    3. selenium-java-#.#.#.jar
  11. Select Copy files on the prompt
  12. Select all files in the lib folder, right-click and select Build Path -> Add to Build Path
    1. This will copy the files into a folder called “Referenced Libraries” in your Package Explorer

Creating an Example Test Using Selenium IDE

  1. Install Selenium IDE if you haven’t already
    1. Use Firefox to download using the link on the Selenium downloads page
  2. Open Firefox
  3. Click the Selenium icon to the right of the address bar
  4. Enter as your Base URL
  5. Click the record button (if not already recording)
    1. Navigate to
    2. Type Tim
    3. Click Search button
    4. Right-click on the page and select waitForTitle Tim – Google Search from the context menu
    5. Click the record button to stop recording
  6. Click the Play Current Test button
    • Ensure all steps are highlighted in green, meaning the test passed
  7. Click File -> Export Test Case As… and select Java/JUnit4/Webdriver
  8. Save as “

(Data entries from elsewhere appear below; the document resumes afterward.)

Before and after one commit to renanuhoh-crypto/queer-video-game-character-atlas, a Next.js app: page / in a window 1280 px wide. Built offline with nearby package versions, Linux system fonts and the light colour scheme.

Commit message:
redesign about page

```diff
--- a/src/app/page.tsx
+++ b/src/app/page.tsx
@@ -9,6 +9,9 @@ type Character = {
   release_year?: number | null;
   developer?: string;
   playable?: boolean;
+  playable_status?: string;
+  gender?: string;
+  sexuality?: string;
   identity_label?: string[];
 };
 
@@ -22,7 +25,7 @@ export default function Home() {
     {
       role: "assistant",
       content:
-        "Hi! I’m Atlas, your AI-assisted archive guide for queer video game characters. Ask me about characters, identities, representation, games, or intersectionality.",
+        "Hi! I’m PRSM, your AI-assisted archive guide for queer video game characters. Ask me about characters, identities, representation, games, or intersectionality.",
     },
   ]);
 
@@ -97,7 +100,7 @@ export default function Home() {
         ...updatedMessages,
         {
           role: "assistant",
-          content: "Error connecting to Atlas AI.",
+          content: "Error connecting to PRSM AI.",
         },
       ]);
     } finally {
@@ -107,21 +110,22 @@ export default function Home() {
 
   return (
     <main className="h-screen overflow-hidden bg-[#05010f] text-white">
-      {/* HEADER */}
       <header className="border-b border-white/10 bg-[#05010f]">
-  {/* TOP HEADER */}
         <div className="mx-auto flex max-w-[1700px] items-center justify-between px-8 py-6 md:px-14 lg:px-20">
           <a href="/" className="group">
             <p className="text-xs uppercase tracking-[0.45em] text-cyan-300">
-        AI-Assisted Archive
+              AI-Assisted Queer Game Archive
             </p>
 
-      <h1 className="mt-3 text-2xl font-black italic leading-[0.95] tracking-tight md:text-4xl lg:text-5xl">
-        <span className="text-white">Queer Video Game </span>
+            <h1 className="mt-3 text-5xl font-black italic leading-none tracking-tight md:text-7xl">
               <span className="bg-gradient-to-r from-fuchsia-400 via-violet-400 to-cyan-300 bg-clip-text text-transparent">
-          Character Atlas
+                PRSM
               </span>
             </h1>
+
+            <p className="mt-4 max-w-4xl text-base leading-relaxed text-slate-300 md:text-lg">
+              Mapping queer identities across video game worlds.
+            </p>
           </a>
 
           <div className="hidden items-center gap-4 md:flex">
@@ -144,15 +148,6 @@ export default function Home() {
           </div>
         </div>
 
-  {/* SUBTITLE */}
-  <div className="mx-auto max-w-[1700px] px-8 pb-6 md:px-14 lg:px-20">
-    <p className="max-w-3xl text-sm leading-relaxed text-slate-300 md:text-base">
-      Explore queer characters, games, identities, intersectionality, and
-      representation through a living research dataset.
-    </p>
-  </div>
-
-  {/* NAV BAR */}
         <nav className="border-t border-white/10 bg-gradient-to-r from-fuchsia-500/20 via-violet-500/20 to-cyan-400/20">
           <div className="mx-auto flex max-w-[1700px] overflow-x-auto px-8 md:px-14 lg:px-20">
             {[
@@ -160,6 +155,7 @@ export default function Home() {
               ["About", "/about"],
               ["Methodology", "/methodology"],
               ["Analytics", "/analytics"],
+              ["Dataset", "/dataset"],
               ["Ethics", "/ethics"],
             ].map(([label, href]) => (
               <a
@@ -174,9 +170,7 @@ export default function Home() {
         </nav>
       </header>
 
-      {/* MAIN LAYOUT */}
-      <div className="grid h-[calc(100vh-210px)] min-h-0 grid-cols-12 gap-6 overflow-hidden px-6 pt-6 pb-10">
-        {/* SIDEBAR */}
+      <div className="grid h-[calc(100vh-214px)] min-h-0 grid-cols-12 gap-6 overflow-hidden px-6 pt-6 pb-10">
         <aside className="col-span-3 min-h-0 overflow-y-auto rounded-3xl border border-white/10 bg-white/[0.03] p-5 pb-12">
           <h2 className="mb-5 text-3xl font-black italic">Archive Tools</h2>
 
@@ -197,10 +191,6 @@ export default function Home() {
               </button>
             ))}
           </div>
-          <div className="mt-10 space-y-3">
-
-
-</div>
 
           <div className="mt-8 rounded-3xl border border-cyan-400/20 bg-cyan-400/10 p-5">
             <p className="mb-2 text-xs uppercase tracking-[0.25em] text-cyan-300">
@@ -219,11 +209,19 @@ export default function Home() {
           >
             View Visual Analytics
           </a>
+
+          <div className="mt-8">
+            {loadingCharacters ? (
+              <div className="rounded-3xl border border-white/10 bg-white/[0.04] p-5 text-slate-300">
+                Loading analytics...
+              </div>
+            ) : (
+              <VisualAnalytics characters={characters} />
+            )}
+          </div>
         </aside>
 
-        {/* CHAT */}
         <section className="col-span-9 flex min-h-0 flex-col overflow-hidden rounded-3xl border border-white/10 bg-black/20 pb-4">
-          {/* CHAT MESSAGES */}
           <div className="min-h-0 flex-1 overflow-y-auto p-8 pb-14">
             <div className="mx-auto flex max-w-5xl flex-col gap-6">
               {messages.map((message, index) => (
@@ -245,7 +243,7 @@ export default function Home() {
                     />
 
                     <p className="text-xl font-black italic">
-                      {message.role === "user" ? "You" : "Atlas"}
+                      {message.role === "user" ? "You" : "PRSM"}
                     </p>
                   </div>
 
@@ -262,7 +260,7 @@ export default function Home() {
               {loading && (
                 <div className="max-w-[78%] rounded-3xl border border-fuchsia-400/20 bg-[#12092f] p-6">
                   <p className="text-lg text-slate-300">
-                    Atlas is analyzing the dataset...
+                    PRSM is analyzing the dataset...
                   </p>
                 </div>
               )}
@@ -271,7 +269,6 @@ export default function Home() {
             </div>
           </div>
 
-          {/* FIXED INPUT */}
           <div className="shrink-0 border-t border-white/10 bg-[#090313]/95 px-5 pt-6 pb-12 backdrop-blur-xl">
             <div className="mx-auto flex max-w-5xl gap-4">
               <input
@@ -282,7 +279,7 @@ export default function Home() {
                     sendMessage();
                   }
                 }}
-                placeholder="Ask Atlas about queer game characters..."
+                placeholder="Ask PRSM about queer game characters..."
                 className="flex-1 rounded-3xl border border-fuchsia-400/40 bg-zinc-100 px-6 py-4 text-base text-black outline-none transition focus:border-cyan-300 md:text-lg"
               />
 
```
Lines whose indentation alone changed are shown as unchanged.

Adding the Test to the Eclipse Project

  1. Add/Drag-and-drop the .java file into the “src” folder of your project
    1. Select Copy file if prompted
  2. There will be errors reported during the import so let’s fix those:
    1. In the Package Explorer, drill down to the newly added test and double-click it
      1. Example -> src -> default package ->
    2.  The declared package “com.example.tests” does not match the expected package “” /Example/src line 1 Java Problem
      1. Remove the line “package com.example.tests;”
    3. The public type Test01 must be defined in its own file /Example/src line 12 Java Problem
      1. Rename the class “test01”
    4. Save the changes and refresh the package explorer (F5)

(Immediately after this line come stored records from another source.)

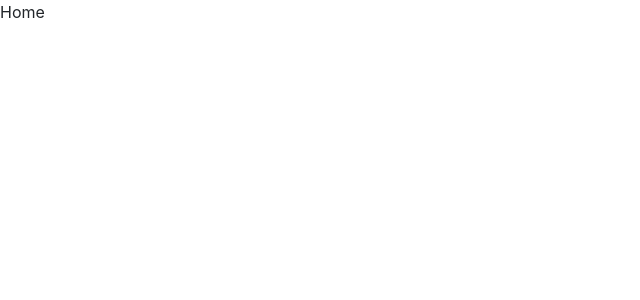
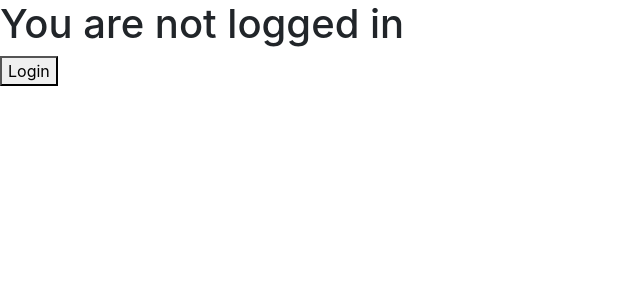
Before and after one commit to david-makhija/smart-door-unlock, a React (Create React App) app in the folder web-front-end/: page / in a window 1280 px wide. Shown: the top 300 px of the page, without its empty margins (0-640 px from the left). Built offline with nearby package versions, Linux system fonts and the light colour scheme; no server answers; the HTML template or start-up script is replaced by a standard one.

Commit message:
protected route redirect

```diff
--- a/web-front-end/src/App.js
+++ b/web-front-end/src/App.js
@@ -7,6 +7,7 @@ import Home from './Pages/Home/Home'
 import Groups from './Pages/Groups/Groups';
 import Profile from './Pages/Profile/Profile';
 import { BrowserRouter as Router, Routes, Route } from "react-router-dom";
+import ProtectedRoute from './ProtectedRoute'
 
 function App() {
   return (
@@ -16,9 +17,9 @@ function App() {
         <Route exact path="/login" element={<Login />} />
         <Route exact path="/register" element={<Register />} />
 
-        <Route path="/" element={<Home />} />
-        <Route path="/groups" element={<Groups />} />
-        <Route path="/profile" element={<Profile />} />
+        <Route path="/" element={<ProtectedRoute> <Home /> </ProtectedRoute>} />
+        <Route path="/groups" element={<ProtectedRoute> <Groups /> </ProtectedRoute>} />
+        <Route path="/profile" element={<ProtectedRoute> <Profile /> </ProtectedRoute>} />
       </Routes>
     </Router>
   );
--- a/web-front-end/src/Pages/Home/Home.js
+++ b/web-front-end/src/Pages/Home/Home.js
@@ -2,6 +2,6 @@ import React from 'react'
 
 export default function Home() {
   return (
-    <div>Home</div>
+    <h1>Home</h1>
   )
 }
--- /dev/null
+++ b/web-front-end/src/ProtectedRoute.js
@@ -0,0 +1,19 @@
+import React, {useEffect, useState} from 'react'
+import { auth } from './firebase';
+
+export default function ProtectedRoute(props) {
+  const [user, setUser] = useState(false);
+  useEffect( () => {
+    auth.onAuthStateChanged((user) => {
+      if (user){
+        setUser(true);
+      }else setUser(false);
+    })
+  })
+
+  if (user) return props.children;
+  else return <>
+    <h1>You are not logged in</h1>
+    <button href="/login">Login</button>
+  </>
+}
```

Running Your First Test

  1. Right-click the test in the package explorer and select Run As -> JUnit Test
  2. Eclipse will open the JUnit pane and execute the test in Firefox (the default WebDriver).
  3. Upon completion you should see the result(s)

Running More Tests

You can add more test to the default package. When you want to run them all you can select the default package folder and run as a JUnit test.

Running Tests Using a Headless Browser

A headless browser is an “internet browser” without a GUI. For this example, we will use HtmlUnit. It is an HtmlClient wrapper for Java applications. Get it here,

  1. Download the .jar file
  2. Add the .jar file to your “lib” folder
  3. Add the file to your build path
  4. Using the test created (above):
    1. Using //, comment out the line private WebDriver driver;
    2. Add a line under that, private HtmlUnitDriver driver;
      1. Hover over WebClient and select Import ‘HtmlUnitDriver’ (org.openqa.selenium.htmlunit)
      2. This will add the reference for WebClient from the HtmlUnit jar
    3. Using //, comment out the line driver = new FirefoxDriver();
    4. Add a line under that, driver = new HtmlUnitDriver();
    5. Add a line under that, driver.setJavascriptEnabled(true);
  5. Save your changes
  6. Execute the test
    1. Note: HtmlUnit will show a bunch of warnings, ignore them for now as it is normal behavior
      1. These warnings related to the page being loaded (akin to DevTools Console) and not the test itself
    2. Note: Google changes IDs based on browsers so this example will fail since it was recorded in Firefox and will be ran using HtmlUnit [Source].
      1. You can set the User-Agent by setting, driver = new HtmlUnitDriver(BrowserVersion.FIREFOX_38);
      2. You will also have to hover over BrowserVerison and add the missing reference, Import ‘BrowserVersion’ (com.gargoylesoftware.htmlunit)
      3. Documentation on BrowserVersion